There’s nothing like a good mystery to distract from a wrenching news cycle. And the award-winning Tana French does not disappoint with her latest, “The Witch Elm,” a novel powered not by one but three mysteries, and the deft narrative skills of its author.
Ms. French, a Vermont-born writer who has lived in Ireland since 1990, gets down to business quickly. Her protagonist, Toby, inadvertently becomes part of a minor art scam at work that he fears will cost him his job. Thereafter, his apartment is raided by two masked burglars who escape with his computer, TV and other valuables, but not before leaving Toby severely injured. And then there is the matter of the human skull found at his uncle’s house, where Toby heads after a prolonged hospital stay for further recovery.
Although pursuing clues to the burglary bears the hallmarks of a traditional whodunit, complete with two detectives named Gerry Martin and Colm Bannon (Flashy Suit), the art shenanigans and the mysterious appearance of the skull in particular give Ms. French the opportunity to excavate the interior lives of her main characters, her singular gift. While the plot hinges on the unraveling of the mysteries, the book also pores over the deeper matters of human desire and its limits.

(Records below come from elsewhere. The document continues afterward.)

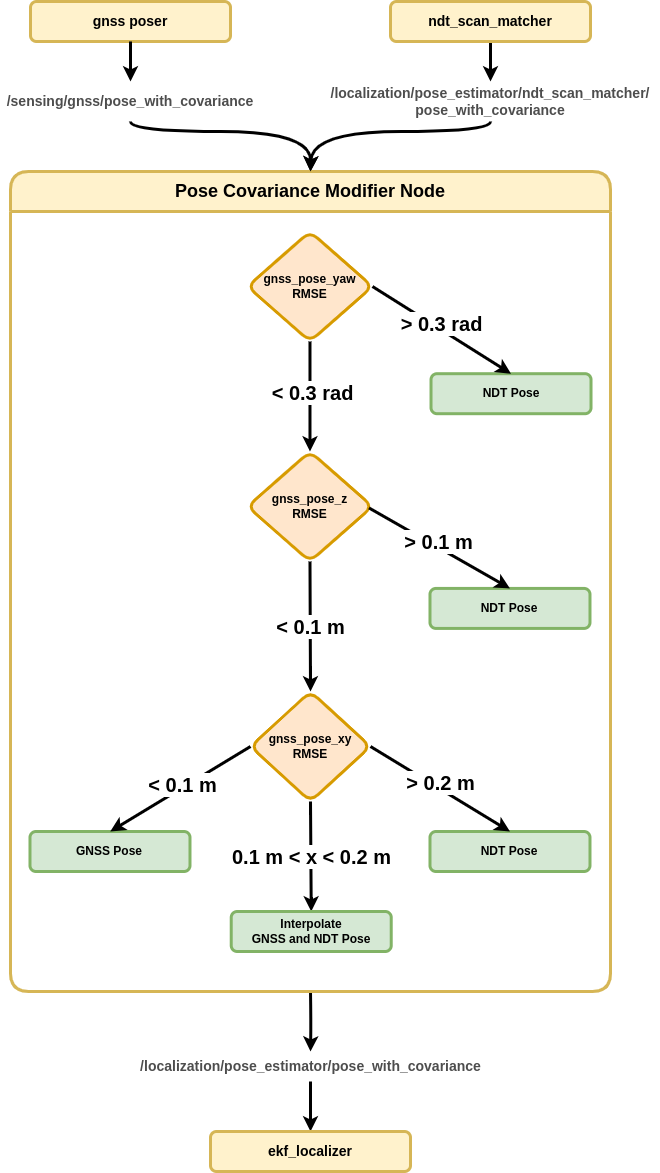
Above: localization/autoware_pose_covariance_modifier_node/media/new_proposal-proposal-extended-proposal.drawio.png in autowarefoundation/autoware.universe (draw.io), before the change. Source tidied: cells renumbered, new cells last; positions are measured from the earlier drawing's top-left corner, leaving out a move shared by most shapes. Source of this version:
```xml
<mxGraphModel>
  <root>
    <mxCell id="0" />
    <mxCell id="1" parent="0" />
    <mxCell id="2" style="edgeStyle=orthogonalEdgeStyle;rounded=0;jettySize=auto;html=1;entryX=0.5;entryY=0;entryDx=0;entryDy=0;curved=1;strokeWidth=3;exitX=0.5;exitY=1;exitDx=0;exitDy=0;" parent="1" edge="1" source="29" target="5">
      <mxGeometry relative="1" as="geometry">
        <Array as="points">
          <mxPoint x="490" y="130" />
          <mxPoint x="311" y="130" />
        </Array>
      </mxGeometry>
    </mxCell>
    <mxCell id="3" style="edgeStyle=orthogonalEdgeStyle;rounded=0;jettySize=auto;html=1;entryX=0.5;entryY=0;entryDx=0;entryDy=0;curved=1;strokeWidth=3;" parent="1" edge="1" source="35" target="36">
      <mxGeometry relative="1" as="geometry" />
    </mxCell>
    <mxCell id="4" style="edgeStyle=orthogonalEdgeStyle;rounded=0;jettySize=auto;html=1;strokeColor=default;strokeWidth=3;align=center;verticalAlign=middle;fontFamily=Helvetica;fontSize=11;fontColor=default;labelBackgroundColor=default;endArrow=classic;curved=1;" parent="1" edge="1" target="35">
      <mxGeometry relative="1" as="geometry">
        <mxPoint x="310" y="990" as="sourcePoint" />
      </mxGeometry>
    </mxCell>
    <mxCell id="5" value="&lt;span style=&quot;font-size: 18px;&quot;&gt;Pose Covariance Modifier Node&lt;/span&gt;" style="swimlane;whiteSpace=wrap;html=1;startSize=40;strokeWidth=3;fillColor=#fff2cc;strokeColor=#d6b656;rounded=1;" parent="1" vertex="1">
      <mxGeometry x="10" y="170" width="600" height="820" as="geometry" />
    </mxCell>
    <mxCell id="6" value="&lt;div&gt;gnss_pose_xy&lt;/div&gt;&lt;div&gt;RMSE&lt;br&gt;&lt;/div&gt;" style="rhombus;whiteSpace=wrap;html=1;fillColor=#ffe6cc;strokeColor=#d79b00;rounded=1;strokeWidth=3;align=center;verticalAlign=middle;fontFamily=Helvetica;fontSize=12;fontStyle=1;" parent="5" vertex="1">
      <mxGeometry x="240" y="520" width="120" height="110" as="geometry" />
    </mxCell>
    <mxCell id="7" style="endArrow=classic;html=1;rounded=0;entryX=0.5;entryY=0;entryDx=0;entryDy=0;exitX=0.5;exitY=1;exitDx=0;exitDy=0;curved=1;strokeWidth=3;" parent="5" edge="1" source="6" target="15">
      <mxGeometry relative="1" as="geometry" />
    </mxCell>
    <mxCell id="8" value="&lt;span style=&quot;&quot;&gt;&lt;b&gt;&lt;font style=&quot;font-size: 20px;&quot;&gt;0.1 m &amp;lt; x &amp;lt; 0.2 m&lt;/font&gt;&lt;/b&gt;&lt;/span&gt;" style="edgeLabel;html=1;align=center;verticalAlign=middle;fontFamily=Helvetica;fontSize=20;fontColor=default;labelBackgroundColor=default;fillColor=none;gradientColor=none;" parent="7" vertex="1">
      <mxGeometry relative="1" as="geometry" />
    </mxCell>
    <mxCell id="9" value="&lt;b&gt;GNSS Pose&lt;/b&gt;" style="rounded=1;whiteSpace=wrap;html=1;fillColor=#d5e8d4;strokeColor=#82b366;strokeWidth=3;align=center;verticalAlign=middle;fontFamily=Helvetica;fontSize=12;fontStyle=1;" parent="5" vertex="1">
      <mxGeometry x="19.5" y="660" width="160" height="40" as="geometry" />
    </mxCell>
    <mxCell id="10" style="endArrow=classic;html=1;rounded=0;entryX=0.5;entryY=0;entryDx=0;entryDy=0;curved=0;strokeWidth=3;strokeColor=default;exitX=0.5;exitY=1;exitDx=0;exitDy=0;" parent="5" edge="1" source="16" target="20">
      <mxGeometry relative="1" as="geometry" />
    </mxCell>
    <mxCell id="11" value="&lt;span style=&quot;font-size: 20px;&quot;&gt;&lt;b style=&quot;font-size: 20px;&quot;&gt;&lt;font style=&quot;font-size: 20px;&quot;&gt;&amp;lt; 0.3 rad&lt;/font&gt;&lt;/b&gt;&lt;/span&gt;" style="edgeLabel;html=1;align=center;verticalAlign=middle;fontSize=20;labelBackgroundColor=default;" parent="10" vertex="1">
      <mxGeometry relative="1" as="geometry">
        <mxPoint x="2" y="-5" as="offset" />
      </mxGeometry>
    </mxCell>
    <mxCell id="12" value="NDT Pose" style="rounded=1;whiteSpace=wrap;html=1;fillColor=#d5e8d4;strokeColor=#82b366;strokeWidth=3;align=center;verticalAlign=middle;fontFamily=Helvetica;fontSize=12;fontStyle=1;" parent="5" vertex="1">
      <mxGeometry x="419.5" y="660" width="160" height="40" as="geometry" />
    </mxCell>
    <mxCell id="13" style="endArrow=classic;html=1;rounded=0;exitX=1;exitY=0.5;exitDx=0;exitDy=0;entryX=0.5;entryY=0;entryDx=0;entryDy=0;curved=0;strokeWidth=3;" parent="5" edge="1" source="6" target="12">
      <mxGeometry relative="1" as="geometry" />
    </mxCell>
    <mxCell id="14" value="&lt;span style=&quot;&quot;&gt;&lt;b&gt;&lt;font style=&quot;font-size: 20px;&quot;&gt;&amp;gt; 0.2 m&lt;/font&gt;&lt;/b&gt;&lt;/span&gt;" style="edgeLabel;html=1;align=center;verticalAlign=middle;fontFamily=Helvetica;fontSize=20;fontColor=default;labelBackgroundColor=default;fillColor=none;gradientColor=none;" parent="13" vertex="1">
      <mxGeometry relative="1" as="geometry">
        <mxPoint x="-1" y="-7" as="offset" />
      </mxGeometry>
    </mxCell>
    <mxCell id="15" value="Interpolate&lt;div&gt;GNSS and NDT Pose&lt;/div&gt;" style="rounded=1;whiteSpace=wrap;html=1;fillColor=#d5e8d4;strokeColor=#82b366;strokeWidth=3;align=center;verticalAlign=middle;fontFamily=Helvetica;fontSize=12;fontStyle=1;" parent="5" vertex="1">
      <mxGeometry x="220.7" y="740" width="160" height="40" as="geometry" />
    </mxCell>
    <mxCell id="16" value="&lt;div&gt;gnss_pose_yaw&lt;/div&gt;&lt;div&gt;RMSE&lt;br&gt;&lt;/div&gt;" style="rhombus;whiteSpace=wrap;html=1;fillColor=#ffe6cc;strokeColor=#d79b00;rounded=1;strokeWidth=3;align=center;verticalAlign=middle;fontFamily=Helvetica;fontSize=12;fontStyle=1;" parent="5" vertex="1">
      <mxGeometry x="237" y="60" width="125" height="110" as="geometry" />
    </mxCell>
    <mxCell id="17" value="NDT Pose" style="rounded=1;whiteSpace=wrap;html=1;fillColor=#d5e8d4;strokeColor=#82b366;strokeWidth=3;align=center;verticalAlign=middle;fontFamily=Helvetica;fontSize=12;fontStyle=1;" parent="5" vertex="1">
      <mxGeometry x="420.5" y="202.2" width="160" height="40" as="geometry" />
    </mxCell>
    <mxCell id="18" style="endArrow=classic;html=1;rounded=0;entryX=0.5;entryY=0;entryDx=0;entryDy=0;curved=0;strokeWidth=3;exitX=1;exitY=0.5;exitDx=0;exitDy=0;" parent="5" edge="1" source="16" target="17">
      <mxGeometry relative="1" as="geometry" />
    </mxCell>
    <mxCell id="19" value="&lt;span style=&quot;&quot;&gt;&lt;b&gt;&lt;font style=&quot;font-size: 20px;&quot;&gt;&amp;gt; 0.3 rad&lt;/font&gt;&lt;/b&gt;&lt;/span&gt;" style="edgeLabel;html=1;align=center;verticalAlign=middle;fontFamily=Helvetica;fontSize=20;fontColor=default;labelBackgroundColor=default;fillColor=none;gradientColor=none;" parent="18" vertex="1">
      <mxGeometry relative="1" as="geometry">
        <mxPoint x="-1" y="-7" as="offset" />
      </mxGeometry>
    </mxCell>
    <mxCell id="20" value="&lt;div&gt;gnss_pose_z&lt;/div&gt;&lt;div&gt;RMSE&lt;br&gt;&lt;/div&gt;" style="rhombus;whiteSpace=wrap;html=1;fillColor=#ffe6cc;strokeColor=#d79b00;rounded=1;strokeWidth=3;align=center;verticalAlign=middle;fontFamily=Helvetica;fontSize=12;fontStyle=1;" parent="5" vertex="1">
      <mxGeometry x="237" y="280" width="125" height="110" as="geometry" />
    </mxCell>
    <mxCell id="21" value="NDT Pose" style="rounded=1;whiteSpace=wrap;html=1;fillColor=#d5e8d4;strokeColor=#82b366;strokeWidth=3;align=center;verticalAlign=middle;fontFamily=Helvetica;fontSize=12;fontStyle=1;" parent="5" vertex="1">
      <mxGeometry x="419.5" y="416.9" width="160" height="40" as="geometry" />
    </mxCell>
    <mxCell id="22" style="endArrow=classic;html=1;rounded=0;entryX=0.5;entryY=0;entryDx=0;entryDy=0;curved=0;strokeWidth=3;exitX=0.972;exitY=0.513;exitDx=0;exitDy=0;exitPerimeter=0;" parent="5" edge="1" source="20" target="21">
      <mxGeometry relative="1" as="geometry" />
    </mxCell>
    <mxCell id="23" value="&lt;span style=&quot;&quot;&gt;&lt;b&gt;&lt;font style=&quot;font-size: 20px;&quot;&gt;&amp;gt; 0.1 m&lt;/font&gt;&lt;/b&gt;&lt;/span&gt;" style="edgeLabel;html=1;align=center;verticalAlign=middle;fontFamily=Helvetica;fontSize=20;fontColor=default;labelBackgroundColor=default;fillColor=none;gradientColor=none;" parent="22" vertex="1">
      <mxGeometry relative="1" as="geometry">
        <mxPoint x="-1" y="-7" as="offset" />
      </mxGeometry>
    </mxCell>
    <mxCell id="24" style="endArrow=classic;html=1;rounded=0;entryX=0.5;entryY=0;entryDx=0;entryDy=0;curved=0;strokeWidth=3;strokeColor=default;exitX=0;exitY=0.5;exitDx=0;exitDy=0;" parent="5" edge="1" source="6">
      <mxGeometry relative="1" as="geometry">
        <mxPoint x="99.7" y="660" as="targetPoint" />
      </mxGeometry>
    </mxCell>
    <mxCell id="25" value="&lt;span style=&quot;font-size: 20px;&quot;&gt;&lt;b style=&quot;font-size: 20px;&quot;&gt;&lt;font style=&quot;font-size: 20px;&quot;&gt;&amp;lt; 0.1 m&lt;/font&gt;&lt;/b&gt;&lt;/span&gt;" style="edgeLabel;html=1;align=center;verticalAlign=middle;fontSize=20;labelBackgroundColor=default;" parent="24" vertex="1">
      <mxGeometry relative="1" as="geometry">
        <mxPoint x="2" y="-5" as="offset" />
      </mxGeometry>
    </mxCell>
    <mxCell id="26" style="endArrow=classic;html=1;rounded=0;entryX=0.5;entryY=0;entryDx=0;entryDy=0;exitX=0.5;exitY=1;exitDx=0;exitDy=0;curved=1;strokeWidth=3;" parent="5" edge="1" source="20" target="6">
      <mxGeometry relative="1" as="geometry" />
    </mxCell>
    <mxCell id="27" value="&lt;span style=&quot;&quot;&gt;&lt;b&gt;&lt;font style=&quot;font-size: 20px;&quot;&gt;&amp;lt; 0.1 m&lt;/font&gt;&lt;/b&gt;&lt;/span&gt;" style="edgeLabel;html=1;align=center;verticalAlign=middle;fontFamily=Helvetica;fontSize=20;fontColor=default;labelBackgroundColor=default;fillColor=none;gradientColor=none;" parent="26" vertex="1">
      <mxGeometry relative="1" as="geometry" />
    </mxCell>
    <mxCell id="28" style="edgeStyle=orthogonalEdgeStyle;rounded=0;jettySize=auto;html=1;entryX=0.5;entryY=0;entryDx=0;entryDy=0;strokeWidth=3;curved=1;exitX=0.5;exitY=1;exitDx=0;exitDy=0;" parent="1" edge="1" source="32" target="5">
      <mxGeometry relative="1" as="geometry">
        <Array as="points">
          <mxPoint x="130" y="130" />
          <mxPoint x="311" y="130" />
        </Array>
      </mxGeometry>
    </mxCell>
    <mxCell id="29" value="&lt;font color=&quot;#4d4d4d&quot; style=&quot;font-size: 14px;&quot;&gt;&lt;b&gt;/localization/pose_estimator/ndt_scan_matcher/&lt;/b&gt;&lt;/font&gt;&lt;div&gt;&lt;font color=&quot;#4d4d4d&quot; style=&quot;font-size: 14px;&quot;&gt;&lt;b&gt;pose_with_covariance&lt;/b&gt;&lt;/font&gt;&lt;/div&gt;" style="text;html=1;align=center;verticalAlign=middle;whiteSpace=wrap;rounded=0;" parent="1" vertex="1">
      <mxGeometry x="320" y="80" width="340" height="40" as="geometry" />
    </mxCell>
    <mxCell id="30" style="edgeStyle=orthogonalEdgeStyle;rounded=0;jettySize=auto;html=1;strokeColor=default;strokeWidth=3;align=center;verticalAlign=middle;fontFamily=Helvetica;fontSize=11;fontColor=default;labelBackgroundColor=default;endArrow=classic;curved=1;exitX=0.5;exitY=1;exitDx=0;exitDy=0;entryX=0.5;entryY=0;entryDx=0;entryDy=0;" parent="1" edge="1" source="34" target="29">
      <mxGeometry relative="1" as="geometry" />
    </mxCell>
    <mxCell id="31" value="&lt;font style=&quot;font-size: 14px;&quot;&gt;gnss poser&lt;/font&gt;" style="rounded=1;whiteSpace=wrap;html=1;fillColor=#fff2cc;strokeColor=#d6b656;fontStyle=1;strokeWidth=3;" parent="1" vertex="1">
      <mxGeometry x="30" width="200" height="40" as="geometry" />
    </mxCell>
    <mxCell id="32" value="&lt;font color=&quot;#4d4d4d&quot; style=&quot;font-size: 14px;&quot;&gt;&lt;b&gt;/sensing/gnss/pose_with_covariance&lt;/b&gt;&lt;/font&gt;" style="text;html=1;align=center;verticalAlign=middle;whiteSpace=wrap;rounded=0;" parent="1" vertex="1">
      <mxGeometry y="80" width="260" height="40" as="geometry" />
    </mxCell>
    <mxCell id="33" style="edgeStyle=orthogonalEdgeStyle;rounded=0;jettySize=auto;html=1;strokeColor=default;strokeWidth=3;align=center;verticalAlign=middle;fontFamily=Helvetica;fontSize=11;fontColor=default;labelBackgroundColor=default;endArrow=classic;curved=1;exitX=0.5;exitY=1;exitDx=0;exitDy=0;entryX=0.5;entryY=0;entryDx=0;entryDy=0;" parent="1" edge="1" source="31" target="32">
      <mxGeometry relative="1" as="geometry" />
    </mxCell>
    <mxCell id="34" value="&lt;font style=&quot;font-size: 14px;&quot;&gt;ndt_scan_matcher&lt;/font&gt;" style="rounded=1;whiteSpace=wrap;html=1;fillColor=#fff2cc;strokeColor=#d6b656;fontStyle=1;strokeWidth=3;" parent="1" vertex="1">
      <mxGeometry x="390" width="200" height="40" as="geometry" />
    </mxCell>
    <mxCell id="35" value="&lt;font size=&quot;1&quot; color=&quot;#4d4d4d&quot;&gt;&lt;b style=&quot;font-size: 14px;&quot;&gt;/localization/pose_estimator/pose_with_covariance&lt;/b&gt;&lt;/font&gt;" style="text;html=1;align=center;verticalAlign=middle;points=[];strokeColor=none;fillColor=none;" parent="1" vertex="1">
      <mxGeometry x="130" y="1050" width="360" height="30" as="geometry" />
    </mxCell>
    <mxCell id="36" value="&lt;font style=&quot;font-size: 14px;&quot;&gt;ekf_localizer&lt;/font&gt;" style="rounded=1;whiteSpace=wrap;html=1;fillColor=#fff2cc;strokeColor=#d6b656;fontStyle=1;strokeWidth=3;" parent="1" vertex="1">
      <mxGeometry x="210" y="1130" width="200" height="40" as="geometry" />
    </mxCell>
  </root>
</mxGraphModel>
```
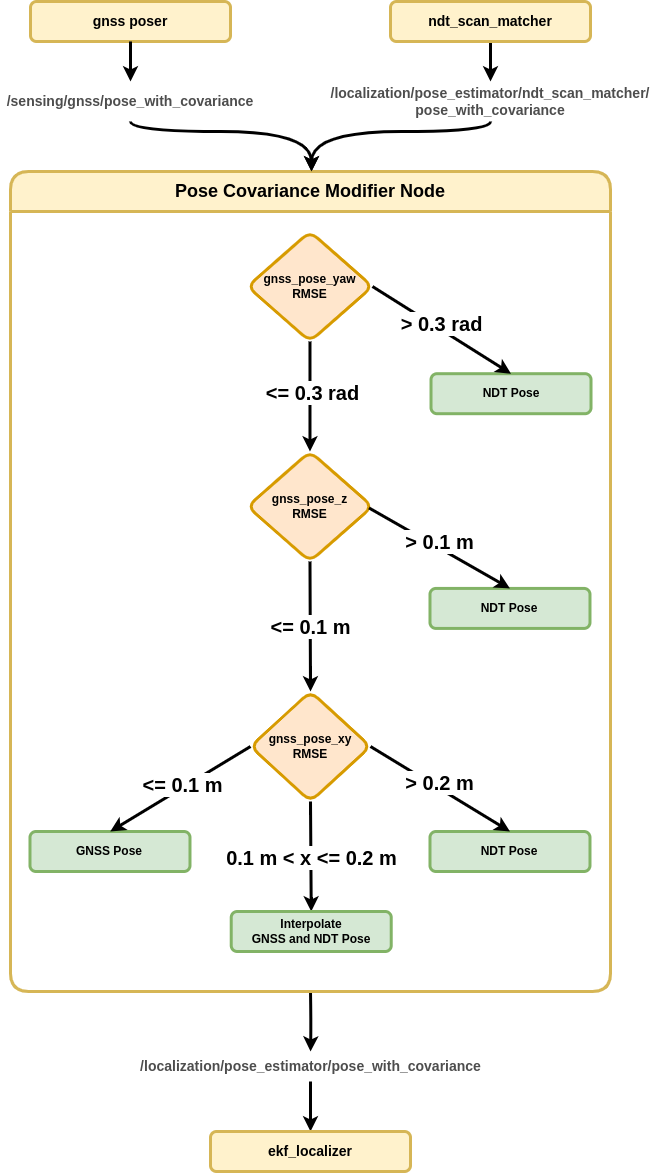
The same file after the commit.

Change to the diagram source:
```diff
@@ -27,7 +27,7 @@
     <mxCell id="7" style="endArrow=classic;html=1;rounded=0;entryX=0.5;entryY=0;entryDx=0;entryDy=0;exitX=0.5;exitY=1;exitDx=0;exitDy=0;curved=1;strokeWidth=3;" parent="5" edge="1" source="6" target="15">
       <mxGeometry relative="1" as="geometry" />
     </mxCell>
-    <mxCell id="8" value="&lt;span style=&quot;&quot;&gt;&lt;b&gt;&lt;font style=&quot;font-size: 20px;&quot;&gt;0.1 m &amp;lt; x &amp;lt; 0.2 m&lt;/font&gt;&lt;/b&gt;&lt;/span&gt;" style="edgeLabel;html=1;align=center;verticalAlign=middle;fontFamily=Helvetica;fontSize=20;fontColor=default;labelBackgroundColor=default;fillColor=none;gradientColor=none;" parent="7" vertex="1">
+    <mxCell id="8" value="&lt;span style=&quot;&quot;&gt;&lt;b&gt;&lt;font style=&quot;font-size: 20px;&quot;&gt;0.1 m &amp;lt; x &amp;lt;= 0.2 m&lt;/font&gt;&lt;/b&gt;&lt;/span&gt;" style="edgeLabel;html=1;align=center;verticalAlign=middle;fontFamily=Helvetica;fontSize=20;fontColor=default;labelBackgroundColor=default;fillColor=none;gradientColor=none;" parent="7" vertex="1">
       <mxGeometry relative="1" as="geometry" />
     </mxCell>
     <mxCell id="9" value="&lt;b&gt;GNSS Pose&lt;/b&gt;" style="rounded=1;whiteSpace=wrap;html=1;fillColor=#d5e8d4;strokeColor=#82b366;strokeWidth=3;align=center;verticalAlign=middle;fontFamily=Helvetica;fontSize=12;fontStyle=1;" parent="5" vertex="1">
@@ -36,7 +36,7 @@
     <mxCell id="10" style="endArrow=classic;html=1;rounded=0;entryX=0.5;entryY=0;entryDx=0;entryDy=0;curved=0;strokeWidth=3;strokeColor=default;exitX=0.5;exitY=1;exitDx=0;exitDy=0;" parent="5" edge="1" source="16" target="20">
       <mxGeometry relative="1" as="geometry" />
     </mxCell>
-    <mxCell id="11" value="&lt;span style=&quot;font-size: 20px;&quot;&gt;&lt;b style=&quot;font-size: 20px;&quot;&gt;&lt;font style=&quot;font-size: 20px;&quot;&gt;&amp;lt; 0.3 rad&lt;/font&gt;&lt;/b&gt;&lt;/span&gt;" style="edgeLabel;html=1;align=center;verticalAlign=middle;fontSize=20;labelBackgroundColor=default;" parent="10" vertex="1">
+    <mxCell id="11" value="&lt;span style=&quot;font-size: 20px;&quot;&gt;&lt;b style=&quot;font-size: 20px;&quot;&gt;&lt;font style=&quot;font-size: 20px;&quot;&gt;&amp;lt;= 0.3 rad&lt;/font&gt;&lt;/b&gt;&lt;/span&gt;" style="edgeLabel;html=1;align=center;verticalAlign=middle;fontSize=20;labelBackgroundColor=default;" parent="10" vertex="1">
       <mxGeometry relative="1" as="geometry">
         <mxPoint x="2" y="-5" as="offset" />
       </mxGeometry>
@@ -88,7 +88,7 @@
         <mxPoint x="99.7" y="660" as="targetPoint" />
       </mxGeometry>
     </mxCell>
-    <mxCell id="25" value="&lt;span style=&quot;font-size: 20px;&quot;&gt;&lt;b style=&quot;font-size: 20px;&quot;&gt;&lt;font style=&quot;font-size: 20px;&quot;&gt;&amp;lt; 0.1 m&lt;/font&gt;&lt;/b&gt;&lt;/span&gt;" style="edgeLabel;html=1;align=center;verticalAlign=middle;fontSize=20;labelBackgroundColor=default;" parent="24" vertex="1">
+    <mxCell id="25" value="&lt;span style=&quot;font-size: 20px;&quot;&gt;&lt;b style=&quot;font-size: 20px;&quot;&gt;&lt;font style=&quot;font-size: 20px;&quot;&gt;&amp;lt;= 0.1 m&lt;/font&gt;&lt;/b&gt;&lt;/span&gt;" style="edgeLabel;html=1;align=center;verticalAlign=middle;fontSize=20;labelBackgroundColor=default;" parent="24" vertex="1">
       <mxGeometry relative="1" as="geometry">
         <mxPoint x="2" y="-5" as="offset" />
       </mxGeometry>
@@ -96,7 +96,7 @@
     <mxCell id="26" style="endArrow=classic;html=1;rounded=0;entryX=0.5;entryY=0;entryDx=0;entryDy=0;exitX=0.5;exitY=1;exitDx=0;exitDy=0;curved=1;strokeWidth=3;" parent="5" edge="1" source="20" target="6">
       <mxGeometry relative="1" as="geometry" />
     </mxCell>
-    <mxCell id="27" value="&lt;span style=&quot;&quot;&gt;&lt;b&gt;&lt;font style=&quot;font-size: 20px;&quot;&gt;&amp;lt; 0.1 m&lt;/font&gt;&lt;/b&gt;&lt;/span&gt;" style="edgeLabel;html=1;align=center;verticalAlign=middle;fontFamily=Helvetica;fontSize=20;fontColor=default;labelBackgroundColor=default;fillColor=none;gradientColor=none;" parent="26" vertex="1">
+    <mxCell id="27" value="&lt;span style=&quot;&quot;&gt;&lt;b&gt;&lt;font style=&quot;font-size: 20px;&quot;&gt;&amp;lt;= 0.1 m&lt;/font&gt;&lt;/b&gt;&lt;/span&gt;" style="edgeLabel;html=1;align=center;verticalAlign=middle;fontFamily=Helvetica;fontSize=20;fontColor=default;labelBackgroundColor=default;fillColor=none;gradientColor=none;" parent="26" vertex="1">
       <mxGeometry relative="1" as="geometry" />
     </mxCell>
     <mxCell id="28" style="edgeStyle=orthogonalEdgeStyle;rounded=0;jettySize=auto;html=1;entryX=0.5;entryY=0;entryDx=0;entryDy=0;strokeWidth=3;curved=1;exitX=0.5;exitY=1;exitDx=0;exitDy=0;" parent="1" edge="1" source="32" target="5">
```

“I’ve always considered myself to be, basically, a lucky person. I don’t mean I’m one of those people who pick multi-million euro Lotto numbers on a whim, or show up seconds too late for flights that go on to crash with no survivors. I just mean that I managed to go through life without any of the standard misfortunes you hear about.”
Toby’s words that open the novel reveal much about how the novel will proceed. It is Toby’s voice that guides the tale, with all its charming cadence and understated self-consciousness.
You can read the rest of the review via the below link: